Filter the entries below, keeping every line that has the word "hover".

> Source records
* * *
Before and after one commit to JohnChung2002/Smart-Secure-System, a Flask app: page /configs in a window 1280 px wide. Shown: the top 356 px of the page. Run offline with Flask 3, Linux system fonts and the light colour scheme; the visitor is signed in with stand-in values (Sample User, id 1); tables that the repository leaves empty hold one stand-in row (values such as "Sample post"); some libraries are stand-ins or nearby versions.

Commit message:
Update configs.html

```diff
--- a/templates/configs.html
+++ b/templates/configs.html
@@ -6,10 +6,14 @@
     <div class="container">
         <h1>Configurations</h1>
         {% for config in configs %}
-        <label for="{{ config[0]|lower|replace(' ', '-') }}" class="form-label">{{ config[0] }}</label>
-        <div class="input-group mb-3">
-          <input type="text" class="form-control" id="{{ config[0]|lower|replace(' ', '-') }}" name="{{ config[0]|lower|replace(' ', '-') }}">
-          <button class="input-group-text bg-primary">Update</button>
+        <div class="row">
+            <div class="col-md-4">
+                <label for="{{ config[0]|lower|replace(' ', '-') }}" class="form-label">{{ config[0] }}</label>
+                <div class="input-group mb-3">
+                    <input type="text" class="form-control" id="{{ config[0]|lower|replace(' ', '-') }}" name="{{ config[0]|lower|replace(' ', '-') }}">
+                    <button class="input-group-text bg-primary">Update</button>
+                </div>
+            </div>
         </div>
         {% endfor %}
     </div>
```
* * *
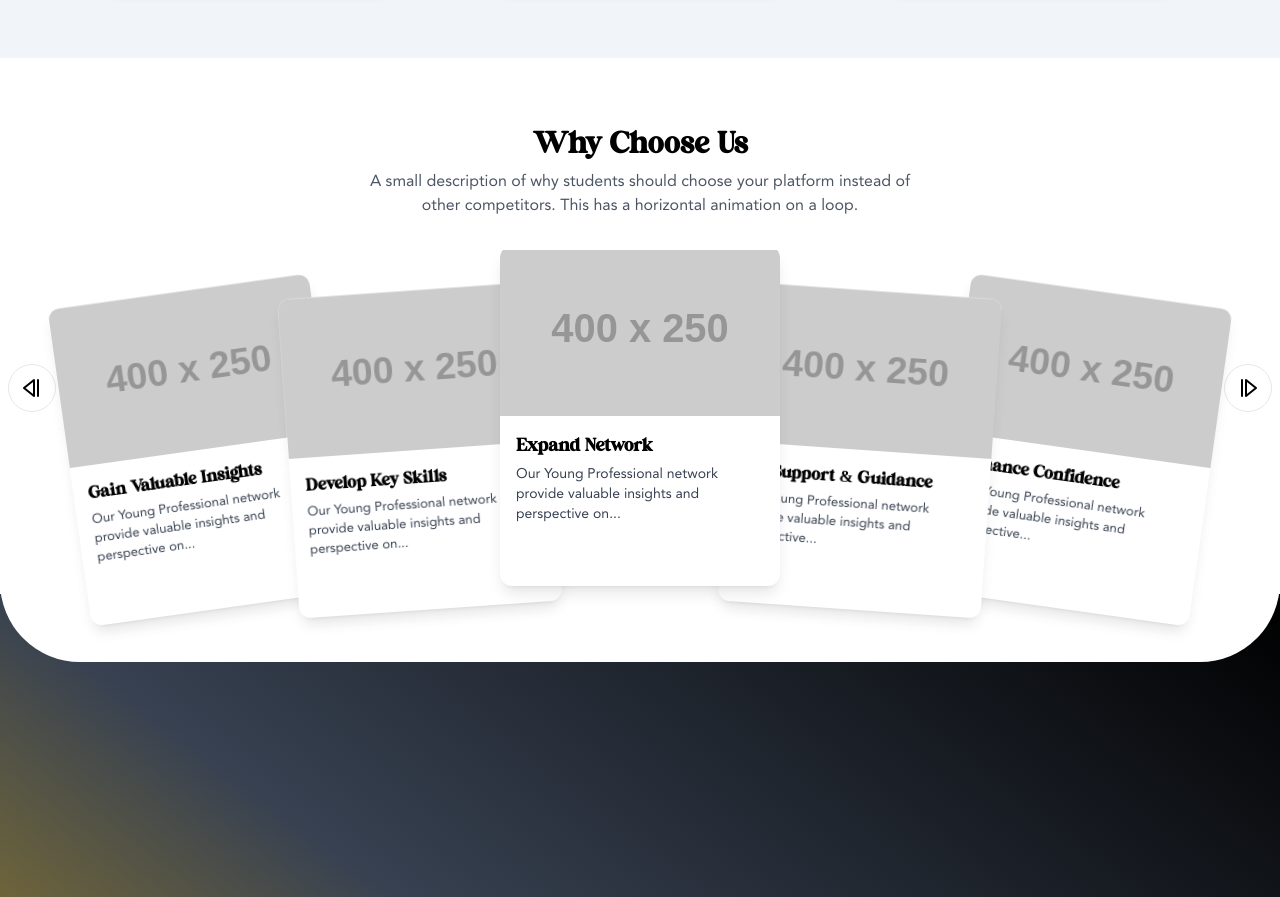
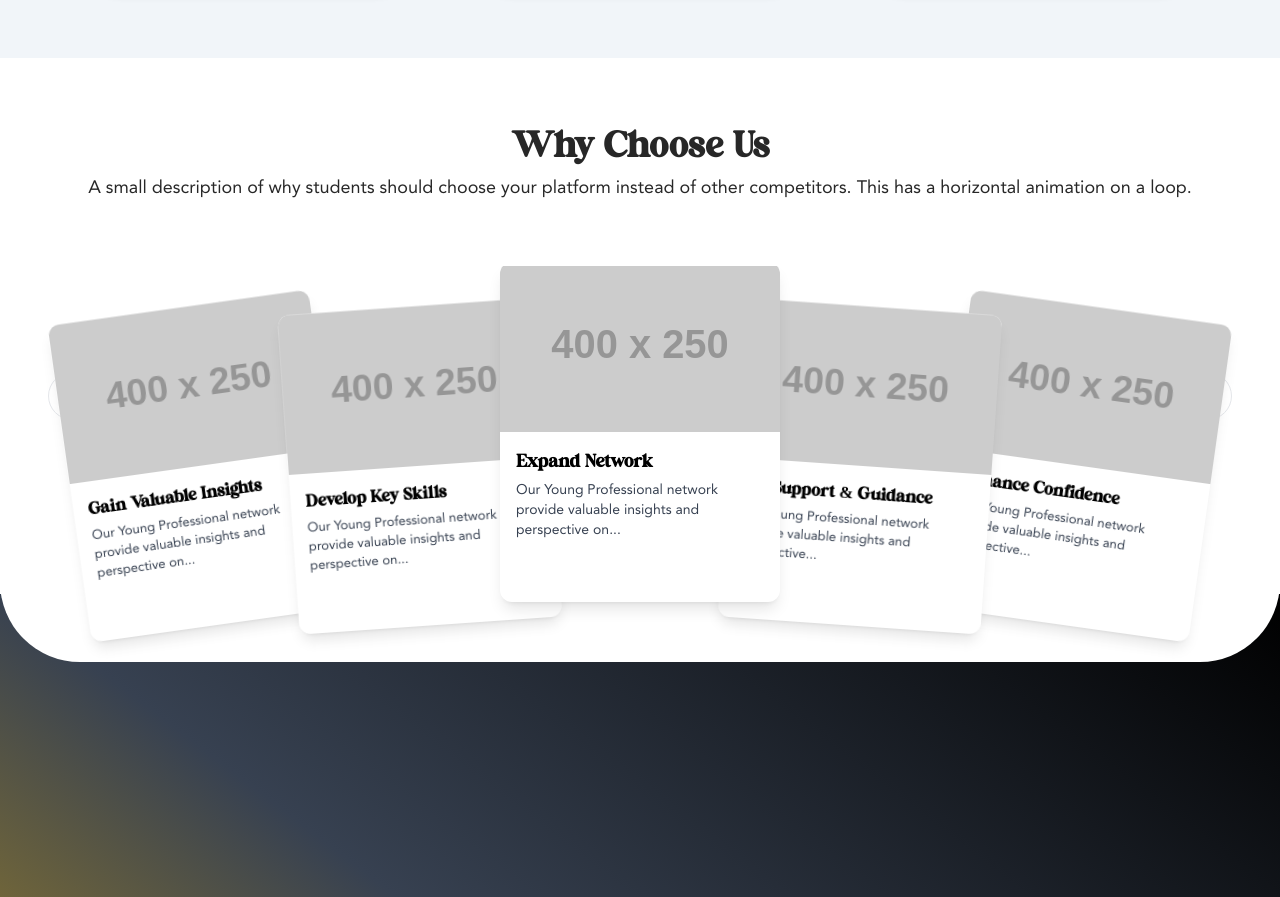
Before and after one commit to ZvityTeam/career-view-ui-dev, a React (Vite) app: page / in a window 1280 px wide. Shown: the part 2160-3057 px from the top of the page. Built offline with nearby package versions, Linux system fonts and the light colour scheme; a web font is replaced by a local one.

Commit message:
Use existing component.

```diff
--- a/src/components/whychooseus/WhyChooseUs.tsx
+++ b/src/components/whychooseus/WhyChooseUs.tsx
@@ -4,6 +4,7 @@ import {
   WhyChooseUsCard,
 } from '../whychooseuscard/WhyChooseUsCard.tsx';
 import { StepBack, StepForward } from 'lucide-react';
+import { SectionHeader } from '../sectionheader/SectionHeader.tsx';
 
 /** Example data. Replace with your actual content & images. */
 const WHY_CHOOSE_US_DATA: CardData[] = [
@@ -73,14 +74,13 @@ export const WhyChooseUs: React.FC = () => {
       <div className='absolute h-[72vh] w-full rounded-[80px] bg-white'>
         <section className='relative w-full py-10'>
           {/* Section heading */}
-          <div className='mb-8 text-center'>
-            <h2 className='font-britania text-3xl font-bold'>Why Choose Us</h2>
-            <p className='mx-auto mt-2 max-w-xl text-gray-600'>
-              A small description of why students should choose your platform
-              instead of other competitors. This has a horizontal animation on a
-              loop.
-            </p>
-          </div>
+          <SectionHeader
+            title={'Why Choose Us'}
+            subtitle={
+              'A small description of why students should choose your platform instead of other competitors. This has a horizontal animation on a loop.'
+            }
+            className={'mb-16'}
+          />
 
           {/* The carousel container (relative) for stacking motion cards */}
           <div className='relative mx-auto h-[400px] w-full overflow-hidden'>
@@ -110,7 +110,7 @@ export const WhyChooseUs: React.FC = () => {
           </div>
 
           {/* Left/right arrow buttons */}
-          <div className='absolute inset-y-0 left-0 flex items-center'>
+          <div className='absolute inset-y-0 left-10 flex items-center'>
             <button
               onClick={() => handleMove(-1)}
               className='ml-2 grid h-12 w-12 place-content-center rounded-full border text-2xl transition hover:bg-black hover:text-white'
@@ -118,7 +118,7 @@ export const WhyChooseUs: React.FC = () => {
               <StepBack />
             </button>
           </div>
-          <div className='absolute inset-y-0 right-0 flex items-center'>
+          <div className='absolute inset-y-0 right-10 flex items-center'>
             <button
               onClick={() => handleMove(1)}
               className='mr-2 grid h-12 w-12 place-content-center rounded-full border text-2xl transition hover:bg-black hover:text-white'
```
* * *
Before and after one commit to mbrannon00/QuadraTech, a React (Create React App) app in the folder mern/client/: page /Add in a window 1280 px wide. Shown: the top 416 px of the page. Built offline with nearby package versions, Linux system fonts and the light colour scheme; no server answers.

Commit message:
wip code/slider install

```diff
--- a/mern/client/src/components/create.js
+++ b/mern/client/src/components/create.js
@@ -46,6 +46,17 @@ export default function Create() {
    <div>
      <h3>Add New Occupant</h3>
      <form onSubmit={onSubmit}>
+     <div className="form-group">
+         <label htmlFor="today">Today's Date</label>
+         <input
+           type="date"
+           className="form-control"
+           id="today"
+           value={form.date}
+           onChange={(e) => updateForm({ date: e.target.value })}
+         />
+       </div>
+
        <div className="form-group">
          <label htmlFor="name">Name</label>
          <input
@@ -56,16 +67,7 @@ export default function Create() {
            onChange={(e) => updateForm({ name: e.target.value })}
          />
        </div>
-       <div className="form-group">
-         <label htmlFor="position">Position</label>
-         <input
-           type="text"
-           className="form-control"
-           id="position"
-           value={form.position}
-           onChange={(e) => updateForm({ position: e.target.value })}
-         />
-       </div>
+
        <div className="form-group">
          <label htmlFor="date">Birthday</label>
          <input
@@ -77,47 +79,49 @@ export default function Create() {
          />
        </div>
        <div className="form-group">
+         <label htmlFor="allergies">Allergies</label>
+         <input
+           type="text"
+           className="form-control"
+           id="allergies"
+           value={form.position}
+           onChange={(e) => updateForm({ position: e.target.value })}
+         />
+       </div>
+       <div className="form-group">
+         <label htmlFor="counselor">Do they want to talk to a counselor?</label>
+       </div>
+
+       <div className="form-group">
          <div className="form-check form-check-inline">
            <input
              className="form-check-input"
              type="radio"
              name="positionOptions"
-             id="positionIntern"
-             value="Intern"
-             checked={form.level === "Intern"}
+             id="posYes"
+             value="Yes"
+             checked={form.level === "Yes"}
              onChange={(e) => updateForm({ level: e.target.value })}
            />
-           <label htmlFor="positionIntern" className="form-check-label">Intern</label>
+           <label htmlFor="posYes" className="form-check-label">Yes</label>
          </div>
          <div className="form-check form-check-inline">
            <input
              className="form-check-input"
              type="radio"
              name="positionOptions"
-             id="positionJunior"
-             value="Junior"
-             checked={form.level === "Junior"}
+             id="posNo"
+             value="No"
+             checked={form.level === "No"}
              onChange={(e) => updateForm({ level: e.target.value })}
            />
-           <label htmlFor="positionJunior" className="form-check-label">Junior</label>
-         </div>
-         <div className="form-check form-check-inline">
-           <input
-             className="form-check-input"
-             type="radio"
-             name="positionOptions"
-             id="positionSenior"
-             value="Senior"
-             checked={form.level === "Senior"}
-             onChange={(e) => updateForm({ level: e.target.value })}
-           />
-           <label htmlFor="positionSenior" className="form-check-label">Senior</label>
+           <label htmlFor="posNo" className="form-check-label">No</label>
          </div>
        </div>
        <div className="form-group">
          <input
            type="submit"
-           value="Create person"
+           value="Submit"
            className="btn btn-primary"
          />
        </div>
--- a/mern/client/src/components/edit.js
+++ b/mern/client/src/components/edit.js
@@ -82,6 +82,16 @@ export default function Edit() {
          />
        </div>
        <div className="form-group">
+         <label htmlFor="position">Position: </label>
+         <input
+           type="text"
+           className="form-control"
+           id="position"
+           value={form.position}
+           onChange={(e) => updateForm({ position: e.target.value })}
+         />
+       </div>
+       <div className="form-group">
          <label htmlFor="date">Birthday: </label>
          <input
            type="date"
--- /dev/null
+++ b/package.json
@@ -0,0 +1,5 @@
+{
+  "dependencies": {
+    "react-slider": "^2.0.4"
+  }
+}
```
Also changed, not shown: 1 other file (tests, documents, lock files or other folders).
* * *
> SOLUTION TO THE EXERCISE
               className='ml-2 grid h-12 w-12 place-content-center rounded-full border text-2xl transition hover:bg-black hover:text-white'
               className='mr-2 grid h-12 w-12 place-content-center rounded-full border text-2xl transition hover:bg-black hover:text-white'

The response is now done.